▶ Task:
Return the records below exactly as they are written.
═════ Provided records ═════
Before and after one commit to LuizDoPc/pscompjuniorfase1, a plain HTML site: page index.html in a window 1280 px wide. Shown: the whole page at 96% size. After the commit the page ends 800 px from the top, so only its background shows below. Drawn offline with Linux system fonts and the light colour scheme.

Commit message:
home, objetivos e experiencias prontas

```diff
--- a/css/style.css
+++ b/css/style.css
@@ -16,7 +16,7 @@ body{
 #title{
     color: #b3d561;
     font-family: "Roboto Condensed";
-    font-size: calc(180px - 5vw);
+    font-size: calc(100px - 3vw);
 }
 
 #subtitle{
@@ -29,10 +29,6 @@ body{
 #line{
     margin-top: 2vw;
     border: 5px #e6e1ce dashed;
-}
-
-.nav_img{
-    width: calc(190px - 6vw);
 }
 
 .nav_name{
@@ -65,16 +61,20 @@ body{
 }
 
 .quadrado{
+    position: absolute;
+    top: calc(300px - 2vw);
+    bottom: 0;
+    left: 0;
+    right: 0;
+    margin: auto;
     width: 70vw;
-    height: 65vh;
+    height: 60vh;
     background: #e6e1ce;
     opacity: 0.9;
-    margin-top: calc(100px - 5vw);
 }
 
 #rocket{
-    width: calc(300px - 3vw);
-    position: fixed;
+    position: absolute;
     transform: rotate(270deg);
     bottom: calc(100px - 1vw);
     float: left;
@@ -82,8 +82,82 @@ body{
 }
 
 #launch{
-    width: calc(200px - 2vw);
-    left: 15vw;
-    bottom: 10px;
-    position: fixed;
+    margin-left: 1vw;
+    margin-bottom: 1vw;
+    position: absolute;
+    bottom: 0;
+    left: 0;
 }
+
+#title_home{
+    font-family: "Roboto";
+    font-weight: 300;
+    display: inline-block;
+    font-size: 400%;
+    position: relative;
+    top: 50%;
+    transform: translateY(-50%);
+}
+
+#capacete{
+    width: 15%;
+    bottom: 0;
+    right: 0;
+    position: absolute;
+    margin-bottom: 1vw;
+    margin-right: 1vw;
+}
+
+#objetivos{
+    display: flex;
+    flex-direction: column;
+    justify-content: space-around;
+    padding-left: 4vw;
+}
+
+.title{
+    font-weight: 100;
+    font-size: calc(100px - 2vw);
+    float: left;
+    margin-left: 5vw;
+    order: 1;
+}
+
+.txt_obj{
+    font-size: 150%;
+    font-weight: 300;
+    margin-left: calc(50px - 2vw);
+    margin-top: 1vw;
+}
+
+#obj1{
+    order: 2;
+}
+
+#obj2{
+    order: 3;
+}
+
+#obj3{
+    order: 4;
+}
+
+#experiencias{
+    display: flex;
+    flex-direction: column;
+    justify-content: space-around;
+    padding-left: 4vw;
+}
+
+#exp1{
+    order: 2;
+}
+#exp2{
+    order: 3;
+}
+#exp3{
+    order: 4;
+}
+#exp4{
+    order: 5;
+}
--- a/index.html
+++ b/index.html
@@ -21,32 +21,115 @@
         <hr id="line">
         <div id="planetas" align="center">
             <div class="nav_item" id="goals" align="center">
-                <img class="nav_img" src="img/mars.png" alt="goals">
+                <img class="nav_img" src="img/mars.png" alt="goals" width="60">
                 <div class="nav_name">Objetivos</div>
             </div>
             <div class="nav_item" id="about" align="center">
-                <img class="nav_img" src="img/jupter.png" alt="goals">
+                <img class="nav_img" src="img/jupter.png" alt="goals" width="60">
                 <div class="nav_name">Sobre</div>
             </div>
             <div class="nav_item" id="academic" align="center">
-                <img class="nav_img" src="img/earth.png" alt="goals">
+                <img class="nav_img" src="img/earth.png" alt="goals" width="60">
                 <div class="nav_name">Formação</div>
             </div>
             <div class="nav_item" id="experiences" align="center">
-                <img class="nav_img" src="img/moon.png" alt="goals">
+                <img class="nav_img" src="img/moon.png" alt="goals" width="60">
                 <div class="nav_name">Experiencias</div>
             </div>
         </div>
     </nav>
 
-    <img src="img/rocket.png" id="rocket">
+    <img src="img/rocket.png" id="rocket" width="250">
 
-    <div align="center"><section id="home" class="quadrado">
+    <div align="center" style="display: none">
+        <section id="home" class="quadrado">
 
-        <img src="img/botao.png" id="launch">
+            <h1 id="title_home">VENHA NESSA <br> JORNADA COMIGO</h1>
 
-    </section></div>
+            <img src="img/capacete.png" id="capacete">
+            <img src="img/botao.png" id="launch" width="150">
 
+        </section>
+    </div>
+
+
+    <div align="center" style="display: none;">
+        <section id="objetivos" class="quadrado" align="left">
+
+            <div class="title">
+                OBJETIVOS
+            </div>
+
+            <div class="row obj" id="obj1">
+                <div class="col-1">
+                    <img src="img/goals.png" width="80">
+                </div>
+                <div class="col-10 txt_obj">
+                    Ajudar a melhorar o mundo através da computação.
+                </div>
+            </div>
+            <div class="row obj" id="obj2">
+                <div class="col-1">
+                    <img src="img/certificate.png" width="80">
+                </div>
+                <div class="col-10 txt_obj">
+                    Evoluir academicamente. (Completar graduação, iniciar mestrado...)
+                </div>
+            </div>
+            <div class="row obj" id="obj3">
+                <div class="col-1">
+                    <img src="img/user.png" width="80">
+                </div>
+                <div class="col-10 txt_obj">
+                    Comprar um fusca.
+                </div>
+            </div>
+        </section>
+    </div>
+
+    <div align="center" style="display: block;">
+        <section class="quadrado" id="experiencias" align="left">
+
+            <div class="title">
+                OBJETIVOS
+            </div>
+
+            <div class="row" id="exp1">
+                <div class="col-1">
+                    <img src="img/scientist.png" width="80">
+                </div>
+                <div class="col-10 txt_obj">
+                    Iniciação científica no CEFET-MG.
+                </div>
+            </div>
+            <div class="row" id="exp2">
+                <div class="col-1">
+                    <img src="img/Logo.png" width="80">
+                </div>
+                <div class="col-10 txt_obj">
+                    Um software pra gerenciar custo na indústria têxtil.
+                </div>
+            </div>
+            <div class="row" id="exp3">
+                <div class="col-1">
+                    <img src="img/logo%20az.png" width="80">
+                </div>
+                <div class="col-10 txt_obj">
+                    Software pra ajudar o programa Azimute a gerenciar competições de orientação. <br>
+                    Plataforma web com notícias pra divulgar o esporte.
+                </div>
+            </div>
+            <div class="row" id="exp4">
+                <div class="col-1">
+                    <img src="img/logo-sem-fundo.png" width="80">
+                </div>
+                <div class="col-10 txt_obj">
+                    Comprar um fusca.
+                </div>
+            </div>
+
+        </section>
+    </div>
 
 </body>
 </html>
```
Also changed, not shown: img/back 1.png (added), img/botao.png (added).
═════
▶ Solution for this task:
Before and after one commit to LuizDoPc/pscompjuniorfase1, a plain HTML site: page index.html in a window 1280 px wide. Shown: the whole page at 96% size. After the commit the page ends 800 px from the top, so only its background shows below. Drawn offline with Linux system fonts and the light colour scheme.

Commit message:
home, objetivos e experiencias prontas

```diff
--- a/css/style.css
+++ b/css/style.css
@@ -16,7 +16,7 @@ body{
 #title{
     color: #b3d561;
     font-family: "Roboto Condensed";
-    font-size: calc(180px - 5vw);
+    font-size: calc(100px - 3vw);
 }
 
 #subtitle{
@@ -29,10 +29,6 @@ body{
 #line{
     margin-top: 2vw;
     border: 5px #e6e1ce dashed;
-}
-
-.nav_img{
-    width: calc(190px - 6vw);
 }
 
 .nav_name{
@@ -65,16 +61,20 @@ body{
 }
 
 .quadrado{
+    position: absolute;
+    top: calc(300px - 2vw);
+    bottom: 0;
+    left: 0;
+    right: 0;
+    margin: auto;
     width: 70vw;
-    height: 65vh;
+    height: 60vh;
     background: #e6e1ce;
     opacity: 0.9;
-    margin-top: calc(100px - 5vw);
 }
 
 #rocket{
-    width: calc(300px - 3vw);
-    position: fixed;
+    position: absolute;
     transform: rotate(270deg);
     bottom: calc(100px - 1vw);
     float: left;
@@ -82,8 +82,82 @@ body{
 }
 
 #launch{
-    width: calc(200px - 2vw);
-    left: 15vw;
-    bottom: 10px;
-    position: fixed;
+    margin-left: 1vw;
+    margin-bottom: 1vw;
+    position: absolute;
+    bottom: 0;
+    left: 0;
 }
+
+#title_home{
+    font-family: "Roboto";
+    font-weight: 300;
+    display: inline-block;
+    font-size: 400%;
+    position: relative;
+    top: 50%;
+    transform: translateY(-50%);
+}
+
+#capacete{
+    width: 15%;
+    bottom: 0;
+    right: 0;
+    position: absolute;
+    margin-bottom: 1vw;
+    margin-right: 1vw;
+}
+
+#objetivos{
+    display: flex;
+    flex-direction: column;
+    justify-content: space-around;
+    padding-left: 4vw;
+}
+
+.title{
+    font-weight: 100;
+    font-size: calc(100px - 2vw);
+    float: left;
+    margin-left: 5vw;
+    order: 1;
+}
+
+.txt_obj{
+    font-size: 150%;
+    font-weight: 300;
+    margin-left: calc(50px - 2vw);
+    margin-top: 1vw;
+}
+
+#obj1{
+    order: 2;
+}
+
+#obj2{
+    order: 3;
+}
+
+#obj3{
+    order: 4;
+}
+
+#experiencias{
+    display: flex;
+    flex-direction: column;
+    justify-content: space-around;
+    padding-left: 4vw;
+}
+
+#exp1{
+    order: 2;
+}
+#exp2{
+    order: 3;
+}
+#exp3{
+    order: 4;
+}
+#exp4{
+    order: 5;
+}
--- a/index.html
+++ b/index.html
@@ -21,32 +21,115 @@
         <hr id="line">
         <div id="planetas" align="center">
             <div class="nav_item" id="goals" align="center">
-                <img class="nav_img" src="img/mars.png" alt="goals">
+                <img class="nav_img" src="img/mars.png" alt="goals" width="60">
                 <div class="nav_name">Objetivos</div>
             </div>
             <div class="nav_item" id="about" align="center">
-                <img class="nav_img" src="img/jupter.png" alt="goals">
+                <img class="nav_img" src="img/jupter.png" alt="goals" width="60">
                 <div class="nav_name">Sobre</div>
             </div>
             <div class="nav_item" id="academic" align="center">
-                <img class="nav_img" src="img/earth.png" alt="goals">
+                <img class="nav_img" src="img/earth.png" alt="goals" width="60">
                 <div class="nav_name">Formação</div>
             </div>
             <div class="nav_item" id="experiences" align="center">
-                <img class="nav_img" src="img/moon.png" alt="goals">
+                <img class="nav_img" src="img/moon.png" alt="goals" width="60">
                 <div class="nav_name">Experiencias</div>
             </div>
         </div>
     </nav>
 
-    <img src="img/rocket.png" id="rocket">
+    <img src="img/rocket.png" id="rocket" width="250">
 
-    <div align="center"><section id="home" class="quadrado">
+    <div align="center" style="display: none">
+        <section id="home" class="quadrado">
 
-        <img src="img/botao.png" id="launch">
+            <h1 id="title_home">VENHA NESSA <br> JORNADA COMIGO</h1>
 
-    </section></div>
+            <img src="img/capacete.png" id="capacete">
+            <img src="img/botao.png" id="launch" width="150">
 
+        </section>
+    </div>
+
+
+    <div align="center" style="display: none;">
+        <section id="objetivos" class="quadrado" align="left">
+
+            <div class="title">
+                OBJETIVOS
+            </div>
+
+            <div class="row obj" id="obj1">
+                <div class="col-1">
+                    <img src="img/goals.png" width="80">
+                </div>
+                <div class="col-10 txt_obj">
+                    Ajudar a melhorar o mundo através da computação.
+                </div>
+            </div>
+            <div class="row obj" id="obj2">
+                <div class="col-1">
+                    <img src="img/certificate.png" width="80">
+                </div>
+                <div class="col-10 txt_obj">
+                    Evoluir academicamente. (Completar graduação, iniciar mestrado...)
+                </div>
+            </div>
+            <div class="row obj" id="obj3">
+                <div class="col-1">
+                    <img src="img/user.png" width="80">
+                </div>
+                <div class="col-10 txt_obj">
+                    Comprar um fusca.
+                </div>
+            </div>
+        </section>
+    </div>
+
+    <div align="center" style="display: block;">
+        <section class="quadrado" id="experiencias" align="left">
+
+            <div class="title">
+                OBJETIVOS
+            </div>
+
+            <div class="row" id="exp1">
+                <div class="col-1">
+                    <img src="img/scientist.png" width="80">
+                </div>
+                <div class="col-10 txt_obj">
+                    Iniciação científica no CEFET-MG.
+                </div>
+            </div>
+            <div class="row" id="exp2">
+                <div class="col-1">
+                    <img src="img/Logo.png" width="80">
+                </div>
+                <div class="col-10 txt_obj">
+                    Um software pra gerenciar custo na indústria têxtil.
+                </div>
+            </div>
+            <div class="row" id="exp3">
+                <div class="col-1">
+                    <img src="img/logo%20az.png" width="80">
+                </div>
+                <div class="col-10 txt_obj">
+                    Software pra ajudar o programa Azimute a gerenciar competições de orientação. <br>
+                    Plataforma web com notícias pra divulgar o esporte.
+                </div>
+            </div>
+            <div class="row" id="exp4">
+                <div class="col-1">
+                    <img src="img/logo-sem-fundo.png" width="80">
+                </div>
+                <div class="col-10 txt_obj">
+                    Comprar um fusca.
+                </div>
+            </div>
+
+        </section>
+    </div>
 
 </body>
 </html>
```
Also changed, not shown: img/back 1.png (added), img/botao.png (added).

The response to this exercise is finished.